This growing centralisation of authority and control means there are changes afoot in our world, whether intended or not. In case you still need convincing, observe how Facebook, Twitter and Google have become the key battleground for modern warfare between nation states, including direct attacks on industries, the power to manipulate crowds and interfere with democratic elections.
In more than one place in the New Testament (including Ephesians 6:12), Paul warns of the dangers of not recognising how much influence alternative rulers, authorities and powers can command – that means any earthly power that offers an alternative to God’s authority. The addictive nature of technology, combined with mass gathering of personal data and their sheer reach into population groups gives tech giants colossal authority.
As Christians, we are all prone to unhealthy addictions, but we should not be mastered by anything of this world. The Christian life requires us to have one ultimate authority, which is Jesus Christ. Anything that competes becomes one of Paul’s powers and authorities. The Christian life also requires us to do more than scan and surf. Spiritual depth requires us to be able to pray for more than a couple of minutes, to memorise scripture, to love God with all our mind and, occasionally, to be able to disconnect and live at least our Sabbath in ‘airplane mode’.

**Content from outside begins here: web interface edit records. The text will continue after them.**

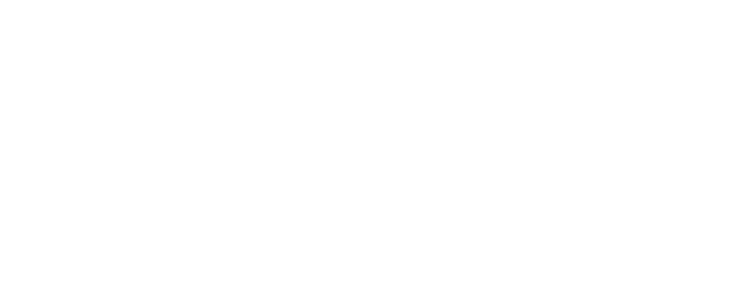
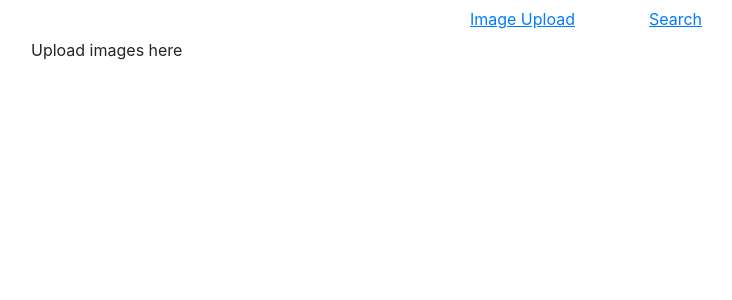
Before and after one commit to bacco1977/smile, a React (Create React App) app in the folder smile-frontend/: page /#/upload in a window 1280 px wide. Shown: the top 300 px of the page, without its empty margins (54-786 px from the left). Built offline with nearby package versions, Linux system fonts and the light colour scheme.

Commit message:
basic routing

```diff
--- a/smile-frontend/src/App.js
+++ b/smile-frontend/src/App.js
@@ -1,12 +1,18 @@
 import React from 'react';
 import SmileLanding from './components/SmileLanding';
 import {Route, HashRouter} from 'react-router-dom';
+import ImageUpload from './components/ImageUpload';
+import Navigation from './components/Navigation';
 
 function App() {
     return (
-      <HashRouter basename="/">
-        <Route exact path="/" render={() => <SmileLanding />}/>
-      </HashRouter>
+      <div className="container">
+        <Navigation/>
+        <HashRouter basename="/">
+          <Route exact path="/" render={() => <SmileLanding />}/>
+          <Route exact path="/upload" render={() => <ImageUpload />}/>
+        </HashRouter>
+      </div>
     );
 }
 
--- /dev/null
+++ b/smile-frontend/src/components/ImageUpload/index.js
@@ -0,0 +1,12 @@
+import React from 'react';
+
+export default class ImageUpload extends React.Component {
+
+  render() {
+    return (
+        <div className="d-flex justify-content-between">
+            Upload images here
+        </div>
+    );
+  }
+}
--- /dev/null
+++ b/smile-frontend/src/components/Navigation/index.js
@@ -0,0 +1,21 @@
+import React from 'react';
+
+export default class Navigation extends React.Component {
+
+  navigateToUpload = () => {
+    window.location.assign('/#/upload');
+  }
+
+  navigateToSearch = () => {
+    window.location.assign('/#/');
+  }
+
+  render() {
+    return (
+        <div className="d-flex justify-content-center">
+            <button className="btn btn-link mr-5" onClick={this.navigateToUpload}>Image Upload</button>
+            <button className="btn btn-link" onClick={this.navigateToSearch}>Search</button>
+        </div>
+    );
+  }
+}
```
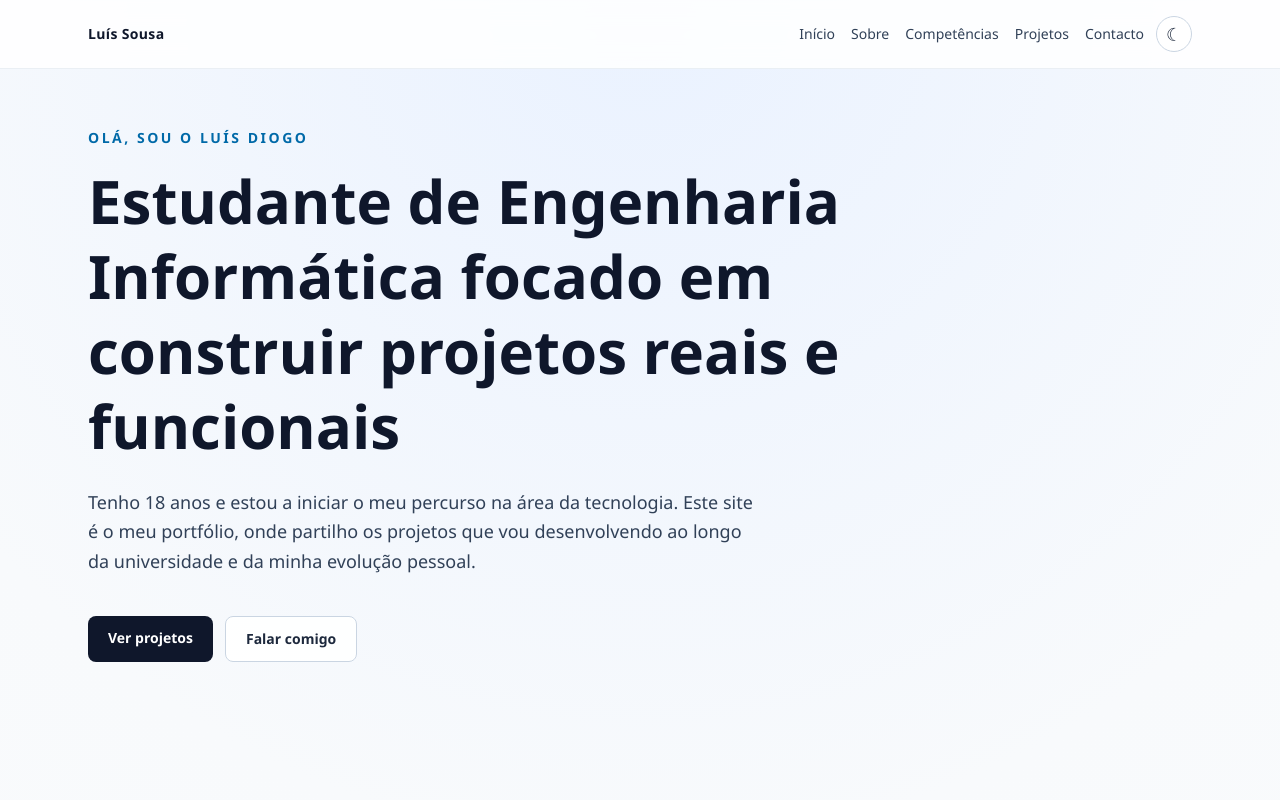
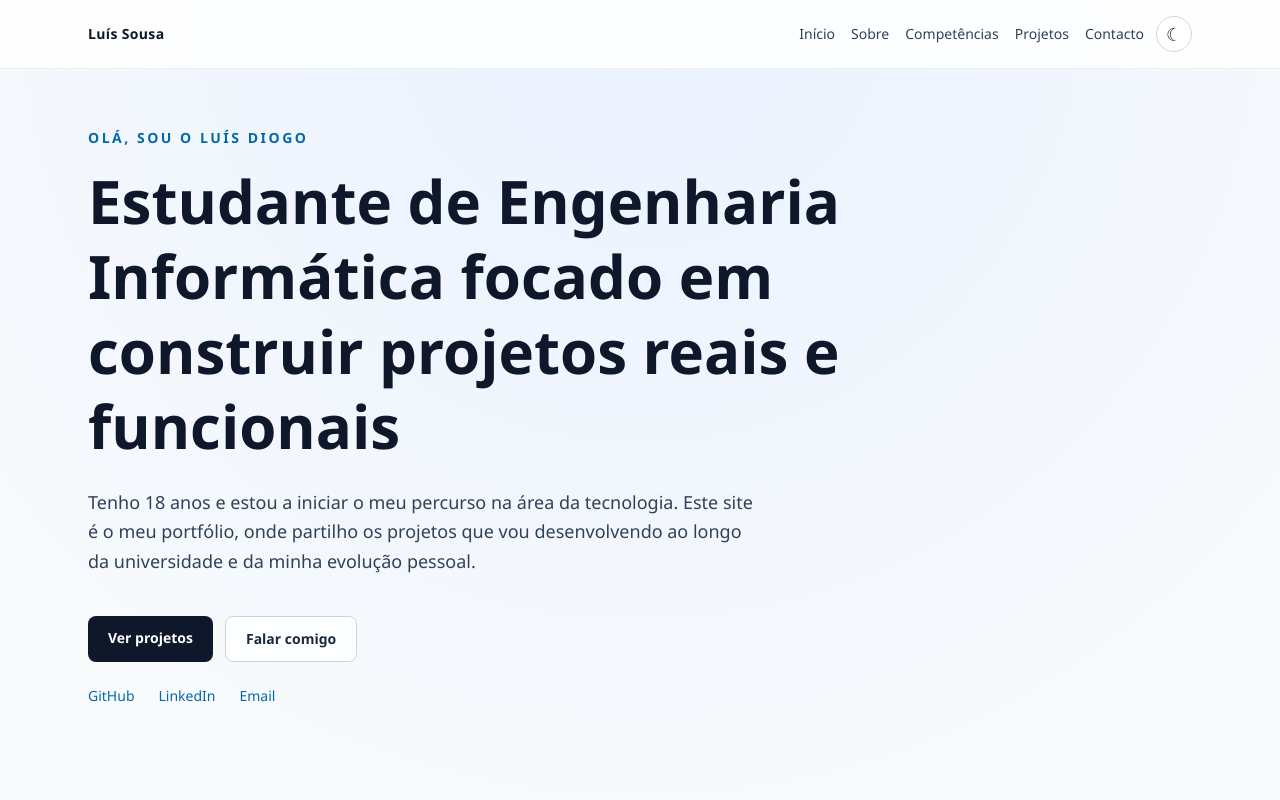
Before and after one commit to luisdiogo15/portfolio-oficial, a Next.js app: page / in a window 1280 px wide. Shown: the top 800 px of the page. Built offline with nearby package versions, Linux system fonts and the light colour scheme; no server answers.

Commit message:
add social links to hero

```diff
--- a/app/components/Hero.tsx
+++ b/app/components/Hero.tsx
@@ -4,15 +4,26 @@ export function Hero() {
   const { hero } = siteContent;
 
   return (
-    <section id="home" className="fade-in-section mx-auto max-w-6xl px-6 pb-24 pt-32" aria-labelledby="home-title">
-      <p className="mb-4 text-sm font-semibold uppercase tracking-[0.18em] text-sky-700 dark:text-sky-400">{hero.saudacao}</p>
+    <section
+      id="home"
+      className="fade-in-section mx-auto max-w-6xl px-6 pb-24 pt-32"
+      aria-labelledby="home-title"
+    >
+      <p className="mb-4 text-sm font-semibold uppercase tracking-[0.18em] text-sky-700 dark:text-sky-400">
+        {hero.saudacao}
+      </p>
+
       <h1
         id="home-title"
         className="max-w-3xl text-4xl font-bold leading-tight text-slate-900 md:text-6xl dark:text-slate-100"
       >
         {hero.titulo}
       </h1>
-      <p className="mt-6 max-w-2xl text-lg leading-relaxed text-slate-700 dark:text-slate-300">{hero.descricao}</p>
+
+      <p className="mt-6 max-w-2xl text-lg leading-relaxed text-slate-700 dark:text-slate-300">
+        {hero.descricao}
+      </p>
+
       <div className="mt-10 flex flex-wrap gap-3">
         <a
           className="rounded-lg bg-slate-900 px-5 py-3 text-sm font-semibold text-white transition hover:bg-slate-700 focus-visible:outline-none focus-visible:ring-2 focus-visible:ring-sky-500 dark:bg-sky-500 dark:text-slate-950 dark:hover:bg-sky-400"
@@ -20,6 +31,7 @@ export function Hero() {
         >
           {hero.ctaPrincipal.label}
         </a>
+
         <a
           className="rounded-lg border border-slate-300 bg-white/90 px-5 py-3 text-sm font-semibold text-slate-800 transition hover:border-slate-500 focus-visible:outline-none focus-visible:ring-2 focus-visible:ring-sky-500 dark:border-slate-700 dark:bg-slate-900/80 dark:text-slate-100 dark:hover:border-slate-500"
           href={hero.ctaSecundario.href}
@@ -27,6 +39,34 @@ export function Hero() {
           {hero.ctaSecundario.label}
         </a>
       </div>
+
+      {/* Social links */}
+      <div className="mt-6 flex gap-6 text-sm">
+        <a
+          href="https://github.com/luisdiogo15"
+          target="_blank"
+          rel="noopener noreferrer"
+          className="text-sky-700 hover:underline dark:text-sky-400"
+        >
+          GitHub
+        </a>
+
+        <a
+          href="https://www.linkedin.com/in/lu%C3%ADs-sousa-a10a863b5/"
+          target="_blank"
+          rel="noopener noreferrer"
+          className="text-sky-700 hover:underline dark:text-sky-400"
+        >
+          LinkedIn
+        </a>
+
+        <a
+          href="mailto:skytek634@gmail.com"
+          className="text-sky-700 hover:underline dark:text-sky-400"
+        >
+          Email
+        </a>
+      </div>
     </section>
   );
 }
```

Will these brands continue to serve us, or is there a point at which they become idols of our time, with us serving them? Watch this space over the next 12 months.